■ DATASET EXCERPTS ■
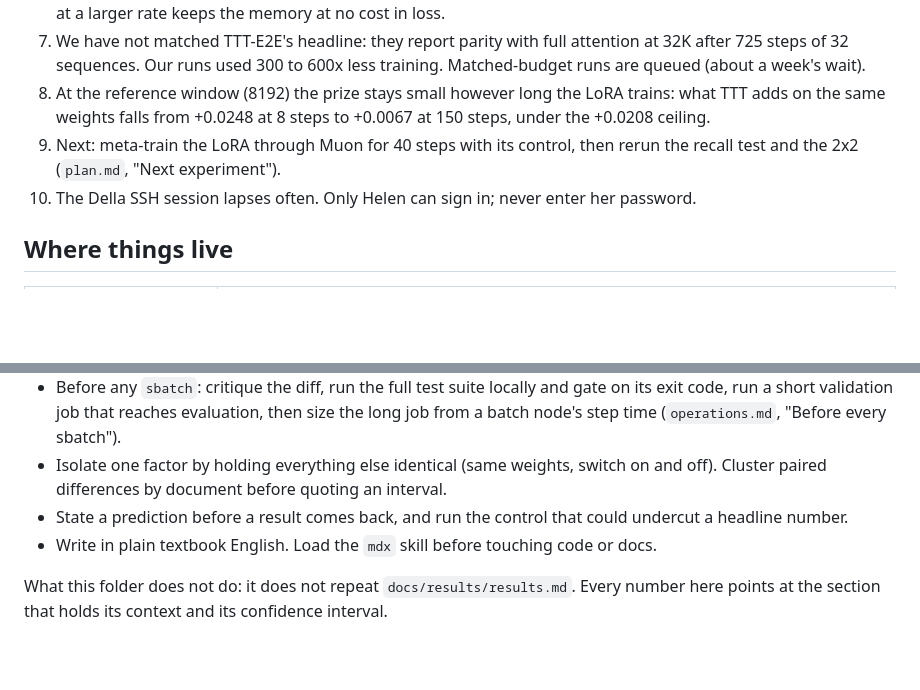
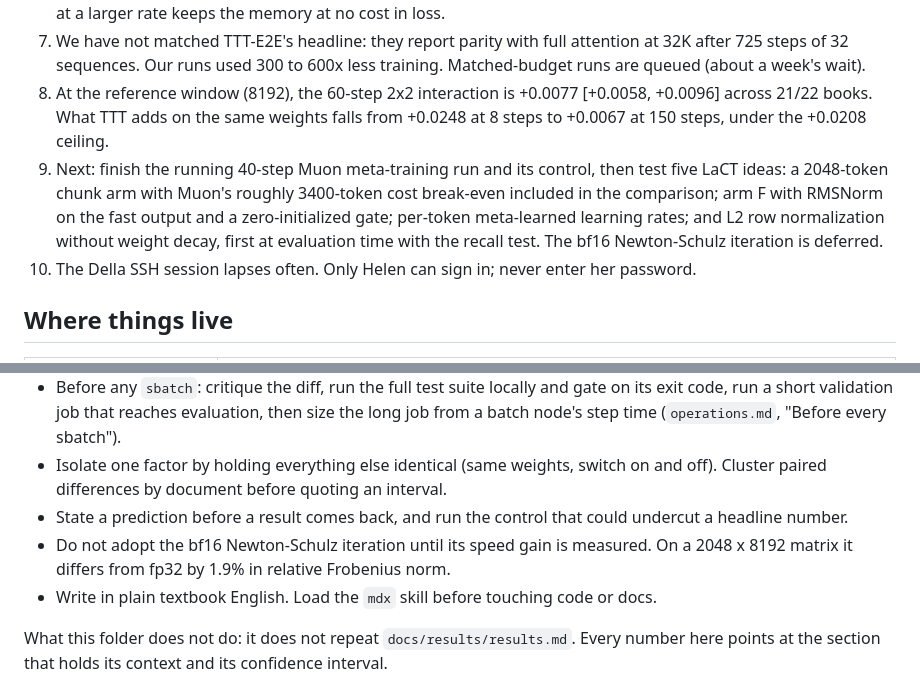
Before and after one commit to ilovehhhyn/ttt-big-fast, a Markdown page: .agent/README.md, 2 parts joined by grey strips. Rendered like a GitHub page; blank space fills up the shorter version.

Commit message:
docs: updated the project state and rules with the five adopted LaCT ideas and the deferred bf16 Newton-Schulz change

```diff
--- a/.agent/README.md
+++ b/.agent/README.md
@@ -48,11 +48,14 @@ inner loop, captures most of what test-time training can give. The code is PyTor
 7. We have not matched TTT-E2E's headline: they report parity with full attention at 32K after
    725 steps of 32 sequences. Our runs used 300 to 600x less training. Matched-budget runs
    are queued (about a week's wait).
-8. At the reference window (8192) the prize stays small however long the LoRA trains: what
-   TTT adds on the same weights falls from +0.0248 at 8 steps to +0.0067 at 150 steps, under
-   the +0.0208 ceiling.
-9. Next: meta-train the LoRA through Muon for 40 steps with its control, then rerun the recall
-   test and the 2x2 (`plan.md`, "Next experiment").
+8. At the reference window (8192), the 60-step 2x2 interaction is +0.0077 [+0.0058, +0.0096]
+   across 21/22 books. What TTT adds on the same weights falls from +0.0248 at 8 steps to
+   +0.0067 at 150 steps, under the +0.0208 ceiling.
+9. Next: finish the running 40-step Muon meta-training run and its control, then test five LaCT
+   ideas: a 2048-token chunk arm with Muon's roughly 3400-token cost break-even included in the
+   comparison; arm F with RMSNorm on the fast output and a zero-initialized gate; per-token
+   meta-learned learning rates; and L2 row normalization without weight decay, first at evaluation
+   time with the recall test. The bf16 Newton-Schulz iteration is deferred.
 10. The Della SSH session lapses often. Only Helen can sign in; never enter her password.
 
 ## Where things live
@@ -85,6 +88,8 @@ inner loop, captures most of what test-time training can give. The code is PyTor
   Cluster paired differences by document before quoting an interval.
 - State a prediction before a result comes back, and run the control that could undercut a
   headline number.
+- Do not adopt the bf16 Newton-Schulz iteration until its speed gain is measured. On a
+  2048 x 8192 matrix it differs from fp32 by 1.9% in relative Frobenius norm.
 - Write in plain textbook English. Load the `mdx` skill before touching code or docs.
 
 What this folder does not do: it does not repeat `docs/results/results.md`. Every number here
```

■ WHAT YOU SHOULD DO ■
Work through the records above. Copy every line with the string "time".

■ ANSWER BOX ■
@@ -48,11 +48,14 @@ inner loop, captures most of what test-time training can give. The code is PyTor
+   time with the recall test. The bf16 Newton-Schulz iteration is deferred.
@@ -85,6 +88,8 @@ inner loop, captures most of what test-time training can give. The code is PyTor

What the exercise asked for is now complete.